Montreal, Canada-based OTH Pioneer Rigging has launched a new line of lifting hooks that are remotely controlled to allow workers to release rigging from loads safely from a distance.
With an unlimited number of hooks synchronised on the same remote, users can design their own setup.
Both models, with a 1,995 kg and 5,262 kg working load limit, work with vertical, basket or choker setups and any kind of attachment (wire rope, nylon rope, chains, eye bolts, etc.) to lift up to 45,359 kg.
For high cycle tasks such as steel erection, wood framing, components delivery or trans-loading, the remote-controlled hook can save up to four hours of the time it takes to release loads over the course of the day, the company said.
Mechanical fall protection
The remote control is colour coded to co-ordinate with hooks, which can be opened all at once or one at a time.
The remote control triggers an opening mechanism, and a two-button release sequence is required to open the hook.
This below-the-hook lifting device features a mechanical fall protection design that switches off the opening mechanism of the hook during the lift.
“The rugged design and streamlined shape of the hook is designed for work in harsh environments, and features long-lasting battery life, capable of making more than 100 lifts per day for a full week before recharging is required,” OTH said.
“The hook remains locked if the battery is fully discharged.”
Preventing objects falling from height
Preventing the dropping of equipment and components from height is a core concern for the lifting industry.
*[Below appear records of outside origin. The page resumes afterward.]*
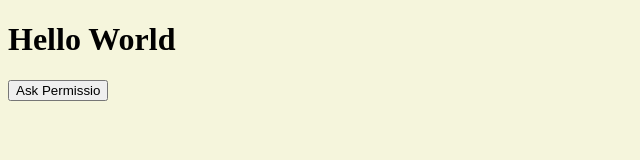
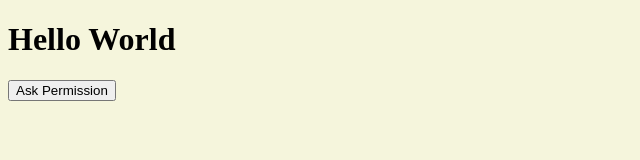
Before and after one commit to deepak469/webpush-demo, a plain HTML site: page webpush-demo/frontend/index.html in a window 1280 px wide. Shown: the full height of the page, 0-640 px from the left. Drawn offline with Linux system fonts and the light colour scheme.

Commit message:
Update index.html

```diff
--- a/webpush-demo/frontend/index.html
+++ b/webpush-demo/frontend/index.html
@@ -13,7 +13,7 @@
 
 <body>
     <h1>Hello World</h1>
-    <button id="permission-btn" onclick="main()">Ask Permissio</button>
+    <button id="permission-btn" onclick="main()">Ask Permission</button>
 </body>
 
 </html>
```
Dropped objects are a well-known safety hazard and a leading cause of accidents.
Green Pin offers a solution to this problem with its Green Pin Catch shackle, which prevents the accidental dropping of shackle bolts, nuts, cotter pins and even complete shackles.
The shackles have an attachment point on each individual component to connect them to a lanyard which can be securely fastened to something or someone, a tool belt the rigger is wearing, etc.
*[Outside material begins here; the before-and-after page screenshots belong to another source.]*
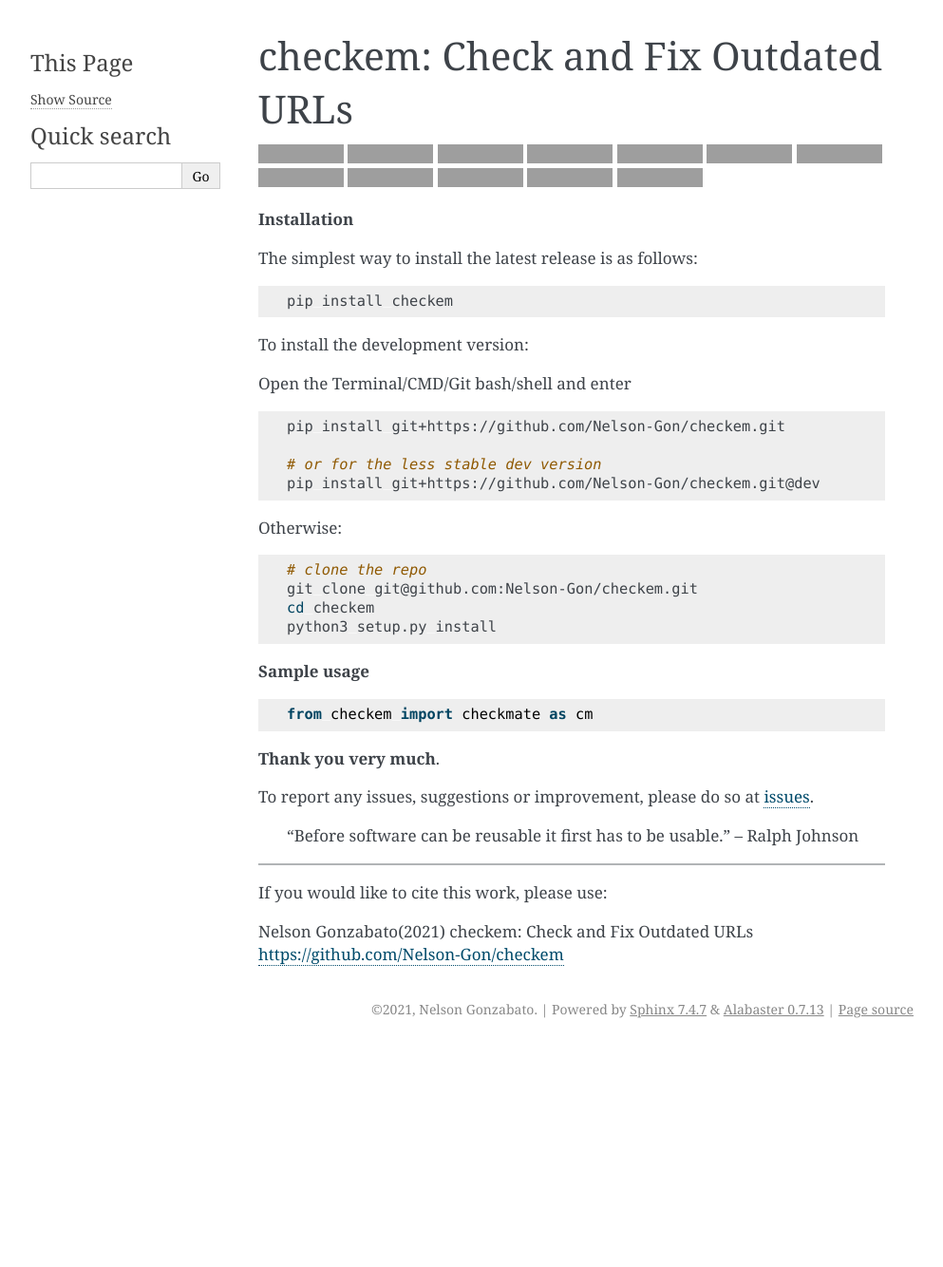
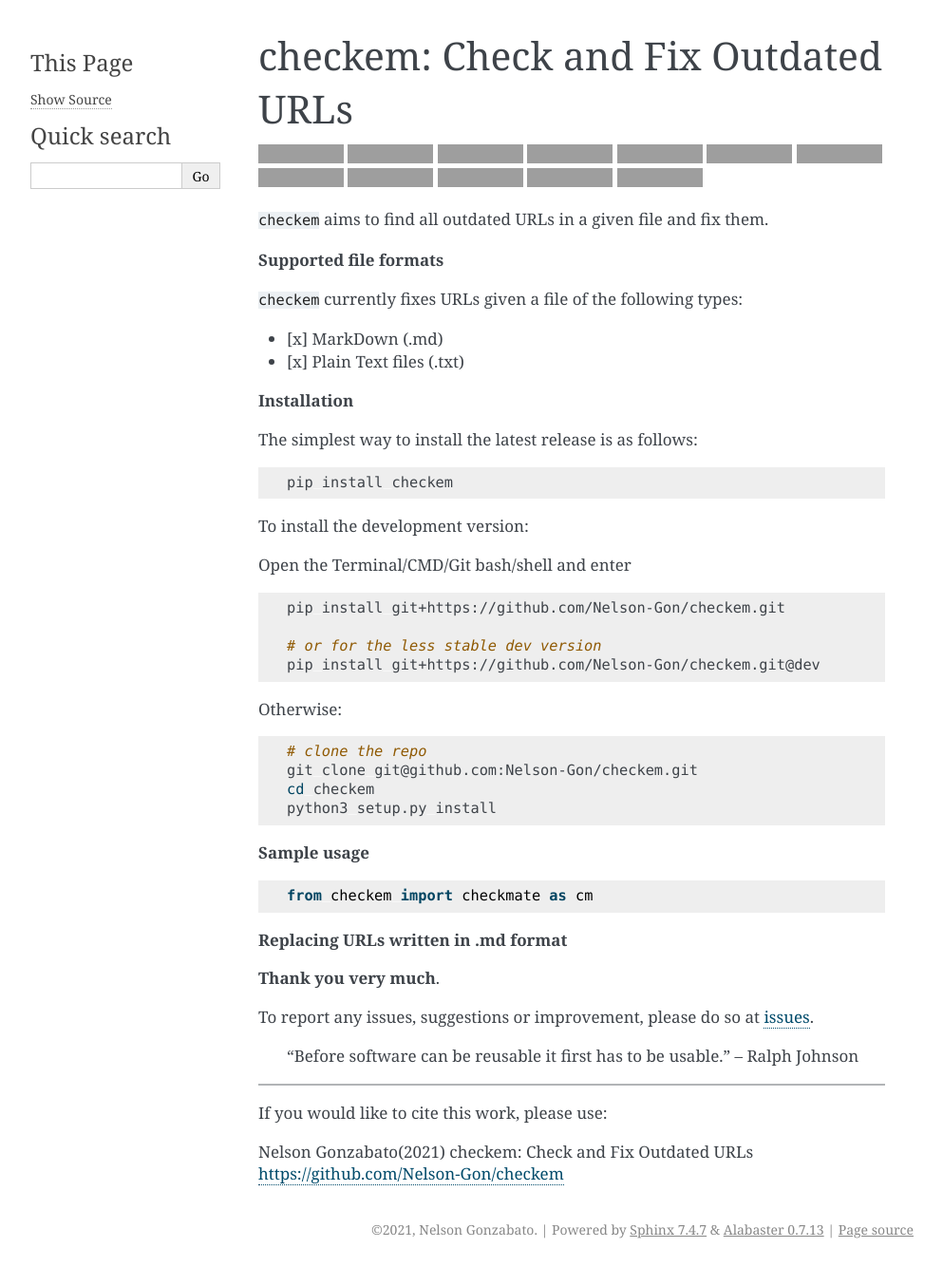
Before and after one commit to Nelson-Gon/urlfix, a Sphinx documentation site: the page built from docs/source/README.rst, in a window 1280 px wide, cut to the strip 0-1334 px from the top of the page. Shown: the whole strip at 95% size, without its empty margins (148-1141 px from the left). Built offline with Sphinx 7.4.7, drawn with Linux system fonts in a browser that asks for light colours; before the commit the page ends 1102 px from its top, so only the background shows below that; grey boxes are pictures that could not be loaded.

Commit message:
Add supported formats for now

```diff
--- a/docs/source/README.rst
+++ b/docs/source/README.rst
@@ -63,6 +63,16 @@
    :alt: GitHub issues-closed
 
 
+``checkem`` aims to find all outdated URLs in a given file and fix them.
+
+**Supported file formats**
+
+``checkem`` currently fixes URLs given a file of the following types:
+
+
+* [x] MarkDown (.md)
+* [x] Plain Text files (.txt)
+
 **Installation**
 
 The simplest way to install the latest release is as follows:
@@ -99,6 +109,8 @@
 
    from checkem import checkmate as cm
 
+**Replacing URLs written in .md format**
+
 **Thank you very much**.
 
 To report any issues, suggestions or improvement, please do so
```
Also changed, not shown: README.md (+13 -0 lines).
The disc on the nut that enables tethering rotates independently from the nut itself, thereby not coiling the attached lanyard.
The Green Pin Catch Shackle is supplied without any wiring so every user can choose their preferred method of securing the products.
Solar electric air crane
As wind turbines for electricity generation grow taller and are moving further away from the coast, the industry looks for ways to ensure safety and improve efficiency.
Mammoet’s wind innovation challenge aims to find solutions for safe and efficient load transfer between two floating vessels, and methods to reduce the cost of wind turbine maintenance.
Earlier in 2022 the final of the 5th offshore wind innovation challenge showcased two such options – the SkyLifter and Seaqualize. SkyLifter is a solar electric air crane that can vertically lift payloads, up to 250 tonnes, beyond the technical limits of the largest helicopters.
Comprising a lenticular aerostat and an underslung pod, it is a lighter than air vessel designed to remain in a geo-stationary position with minimal energy expenditure.
Should the idea fly the weight considerations and its eight load suspension lines will make for some interesting solutions below the hook.
The Seaqualize Delta is a hook-suspended unit that turns a standard heavy lifting crane into a high-performance active heave-compensated crane.
It allows operations such as floating transition piece installations, feeder barge lifts of delicate components such as turbine nacelles, and even transfers from feeder barge to floating heavy lift vessel to take place more reliably.
During feeder barge operations it can offer more than 80 per cent higher workability during winter months, vastly extending the envelopes during which work can take place, and so keeping expensive specialist vessels busy.
Rated for 600 tonnes, its full passive load control ensures smooth motion with no accidental lift-offs or re-hits, resulting in a more productive and safer workplace.
Continuing development of below the hook devices can only lead to better lifting work, and with the ongoing implementation of automation, safety on site should only continue to improve.